Front-end code edit data:
───
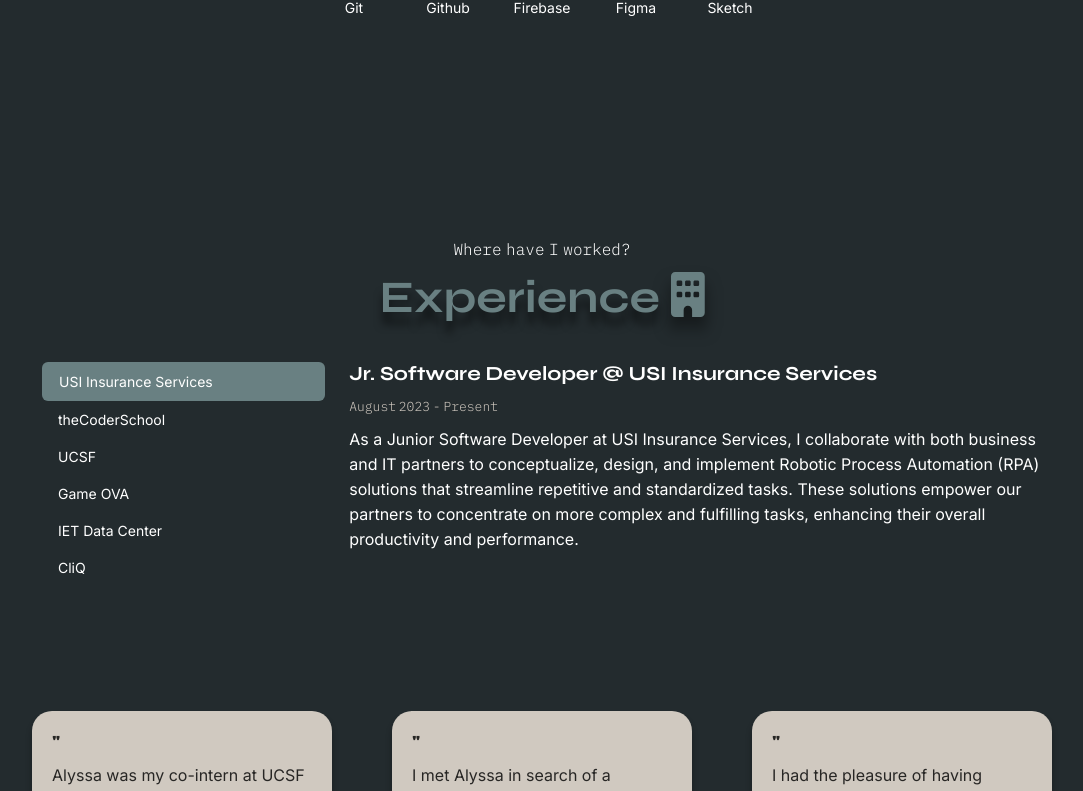
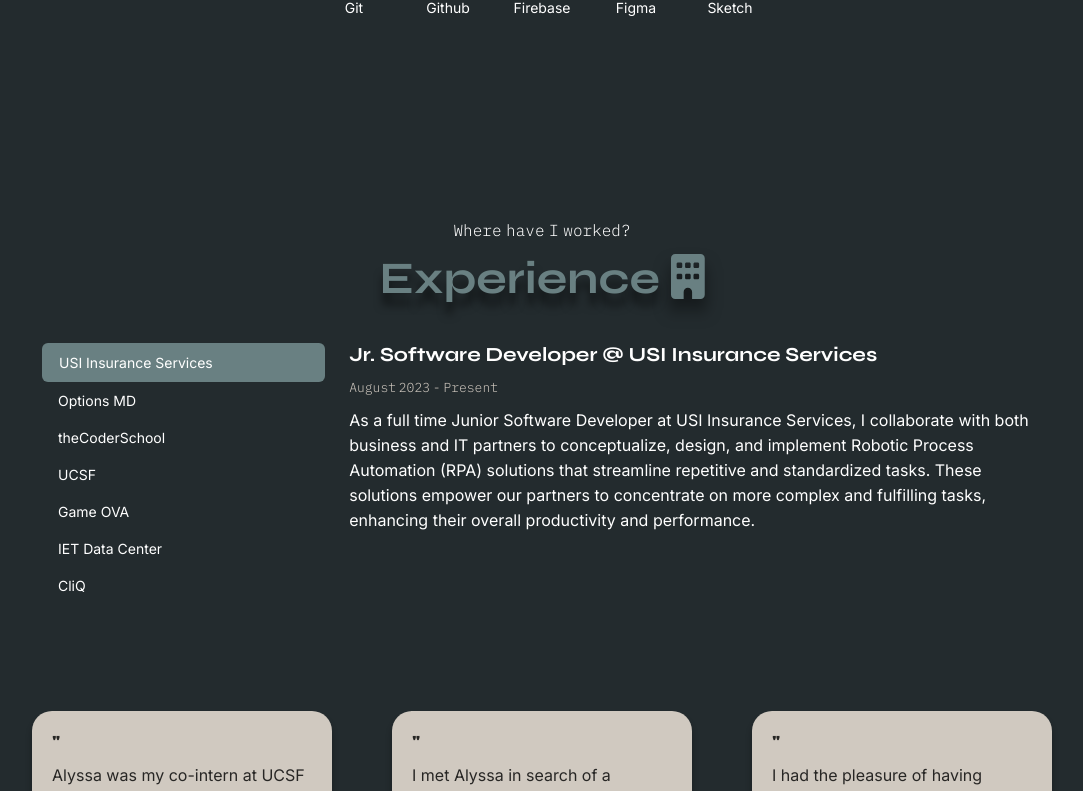
Before and after one commit to alyssamarie0107/alyssamarie0107.github.io, a React (Create React App) app: page / in a window 1280 px wide. Shown: the part 2269-3060 px from the top of the page, without its empty margins (98-1181 px from the left). Built offline with nearby package versions, Linux system fonts and the light colour scheme.

Commit message:
update experience, specifically added options md job

```diff
--- a/src/sections/about/About.js
+++ b/src/sections/about/About.js
@@ -69,7 +69,7 @@
                     whileInView="visible"
                     viewport={{ once: true }}>
                         <div id = { styles.about }>
-                            <p>Hello! My name is Alyssa Rodriguez. I am a Software Developer based in San Francisco, CA. I graduated from the University of California, Davis in 2021 with a Bachelor of Science degree in Computer Science. Currently, I am a Jr. Software Developer at USI Insurance Services, where I have the opportunity to build Robotic Process Automation (RPA) solutions.</p>
+                            <p>Hello! My name is Alyssa Rodriguez. I am a Software Developer based in San Francisco, CA. I graduated from the University of California, Davis in 2021 with a Bachelor of Science degree in Computer Science. Currently, I am a full time Jr. Software Developer at USI Insurance Services, where I have the opportunity to build Robotic Process Automation (RPA) solutions. In addition, I am a part time Software Engineer at Options MD, where I build out frontend components and features for their core platform and services.</p>
 
                             <p>My work philosophy is rooted in the belief that software engineering is an ongoing education, and I constantly endeavor to enhance my skills. I am a proactive learner who stays up-to-date with the latest industry developments and techniques by watching video tutorials, taking online courses, and engaging in personal projects using the latest technologies.</p>
                         </div>
--- a/src/sections/experience/Experience.js
+++ b/src/sections/experience/Experience.js
@@ -42,19 +42,22 @@
                         <Nav.Link eventKey="first">USI Insurance Services</Nav.Link>
                     </Nav.Item>
                     <Nav.Item>
-                      <Nav.Link eventKey="second">theCoderSchool</Nav.Link>
+                        <Nav.Link eventKey="second">Options MD</Nav.Link>
                     </Nav.Item>
                     <Nav.Item>
-                      <Nav.Link eventKey="third">UCSF</Nav.Link>
+                      <Nav.Link eventKey="third">theCoderSchool</Nav.Link>
                     </Nav.Item>
                     <Nav.Item>
-                      <Nav.Link eventKey="fourth">Game OVA</Nav.Link>
+                      <Nav.Link eventKey="fourth">UCSF</Nav.Link>
                     </Nav.Item>
                     <Nav.Item>
-                      <Nav.Link eventKey="fifth">IET Data Center</Nav.Link>
+                      <Nav.Link eventKey="fifth">Game OVA</Nav.Link>
                     </Nav.Item>
                     <Nav.Item>
-                      <Nav.Link eventKey="sixth">CliQ</Nav.Link>
+                      <Nav.Link eventKey="sixth">IET Data Center</Nav.Link>
+                    </Nav.Item>
+                    <Nav.Item>
+                      <Nav.Link eventKey="seventh">CliQ</Nav.Link>
                     </Nav.Item>
                   </Nav>
                 </div>
@@ -63,10 +66,18 @@
                     <Tab.Pane eventKey="first">
                       <h5>Jr. Software Developer @ USI Insurance Services</h5>
                       <p className={ styles.date }>August 2023 - Present</p>
-                      <p>As a Junior Software Developer at USI Insurance Services, I collaborate with both business and IT partners to conceptualize, design, and implement Robotic Process Automation (RPA) solutions that streamline repetitive and standardized tasks. These solutions empower our partners to concentrate on more complex and fulfilling tasks, enhancing their overall productivity and performance.</p>
+                      <p>As a full time Junior Software Developer at USI Insurance Services, I collaborate with both business and IT partners to conceptualize, design, and implement Robotic Process Automation (RPA) solutions that streamline repetitive and standardized tasks. These solutions empower our partners to concentrate on more complex and fulfilling tasks, enhancing their overall productivity and performance.</p>
                     </Tab.Pane>
 
                     <Tab.Pane eventKey="second">
+                      <h5>Software Engineer @ Options MD</h5>
+                      <p className={ styles.date }>May 2023 - Present</p>
+                      <p>As a part time Software Engineer at Options MD, I am part of a groundbreaking mental health startup with a mission to improve the standard of care for patients facing severe and treatment-resistant depression. My main responsibilities revolve around designing in Figma frontend components as well as developing them into production in React.js, Typescript, and CSS.</p>
+
+                      <p>Working remotely, I take the initiative to communicate proactively, surfacing any blockers, seeking clarifications, and ensuring the projects move forward smoothly. Following a ticket per branch driven flow, I raise pull requests for code review, collaborating closely with the team to maintain code quality.</p>
+                    </Tab.Pane>
+
+                    <Tab.Pane eventKey="third">
                       <h5>Code Coach @ theCoderSchool</h5>
                       <p className={ styles.date }>August 2022 - April 2023</p>
                       <p>Previously, I had the privilege to serve as a Code Coach at theCoderSchool San Francisco, West Portal branch. In this capacity, I offered personalized instruction to students in a one-on-one or two-on-one setting, either remotely or in-person, on the fundamental principles of object-oriented programming, problem-solving, algorithm design, debugging, and testing, utilizing a project-based learning methodology in languages such as Scratch, Python, or JavaScript.</p>
@@ -76,7 +87,7 @@
                       <p>Witnessing my students' knowledge and proficiency in coding expand and observing the joy they exude when overcoming a challenge independently was the most gratifying aspect of this role. I derived immense satisfaction from guiding and inspiring my students as they progressed towards becoming accomplished coders.</p>
                     </Tab.Pane>
 
-                    <Tab.Pane eventKey="third">
+                    <Tab.Pane eventKey="fourth">
                       <h5>Frontend Web Developer Intern @ UCSF</h5>
                       <p className={ styles.date }>January 2022 - January 2023</p>
                       <p>As a Frontend Web Developer Intern with UCSF, I had the opportunity to collaborate with various key stakeholders within the DOM to understand user needs and determine satisfying shipping solutions. Through this communication, I gained valuable insights into the importance of user-centered design and the impact of effective communication in project management.</p>
@@ -94,7 +105,7 @@
                       Overall, my internship with UCSF provided me with valuable experiences and learning opportunities, including the importance of effective communication, user-centered design, and the power of modern web technologies in enhancing user experience. I am proud of the accomplishments I made and grateful for the skills and knowledge I gained.</p>
                     </Tab.Pane>
 
-                    <Tab.Pane eventKey="fourth">
+                    <Tab.Pane eventKey="fifth">
                       <h5>Web Developer @ GameOVA</h5>
                       <p className={ styles.date }>April 2021 - September 2021</p>
                       <p>As a Web Developer at Game Observational Video Analysis, I worked collaboratively with a UI/UX designer to establish rich interfaces and seamless user experiences using Figma. This partnership was vital in ensuring that we provided our clients with an intuitive and visually appealing platform that met their needs and exceeded their expectations.</p>
@@ -110,7 +121,7 @@
                       <p>Overall, my experience at Game Observational Video Analysis provided me with valuable learning opportunities, enhanced my technical skills, and helped me develop a greater appreciation for effective communication and collaboration in a professional setting.</p>
                     </Tab.Pane>
 
-                    <Tab.Pane eventKey="fifth">
+                    <Tab.Pane eventKey="sixth">
                       <h5>Student Programmer @ IET Data Center</h5>
                       <p className={ styles.date }>December 2019 - April 2021</p>
                       <p>As a Student Programmer with the Information & Educational Technology (IET) Data Center at UC Davis, I had the opportunity to take on several key responsibilities that allowed me to enhance my technical skills and contribute to the success of the team.</p>
@@ -124,7 +135,7 @@
                       <p>Overall, my time as a Student Programmer with IET was a valuable learning experience that taught me a great deal about the importance of teamwork, communication, and problem-solving in a technical environment. I am grateful for the opportunity to have worked with such a talented and dedicated team, and I look forward to applying the skills and knowledge I gained in this role to future endeavors.</p>
                     </Tab.Pane>
 
-                    <Tab.Pane eventKey="sixth">
+                    <Tab.Pane eventKey="seventh">
                       <h5>React Web Developer Intern @ CliQ</h5>
                       <p className={ styles.date }>July 2020 - October 2020</p>
                       <p>During my time as a React Web Developer Intern at CliQ, I contributed to improving the codebase by converting existing vanilla components into reusable React.js components. This involved reviewing and refactoring the code to ensure better performance and faster load times for the app.</p>
```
───
Brief: Go through the records above and return each line in which the word "components" occurs.

Task solution:
+                            <p>Hello! My name is Alyssa Rodriguez. I am a Software Developer based in San Francisco, CA. I graduated from the University of California, Davis in 2021 with a Bachelor of Science degree in Computer Science. Currently, I am a full time Jr. Software Developer at USI Insurance Services, where I have the opportunity to build Robotic Process Automation (RPA) solutions. In addition, I am a part time Software Engineer at Options MD, where I build out frontend components and features for their core platform and services.</p>
+                      <p>As a part time Software Engineer at Options MD, I am part of a groundbreaking mental health startup with a mission to improve the standard of care for patients facing severe and treatment-resistant depression. My main responsibilities revolve around designing in Figma frontend components as well as developing them into production in React.js, Typescript, and CSS.</p>
                       <p>During my time as a React Web Developer Intern at CliQ, I contributed to improving the codebase by converting existing vanilla components into reusable React.js components. This involved reviewing and refactoring the code to ensure better performance and faster load times for the app.</p>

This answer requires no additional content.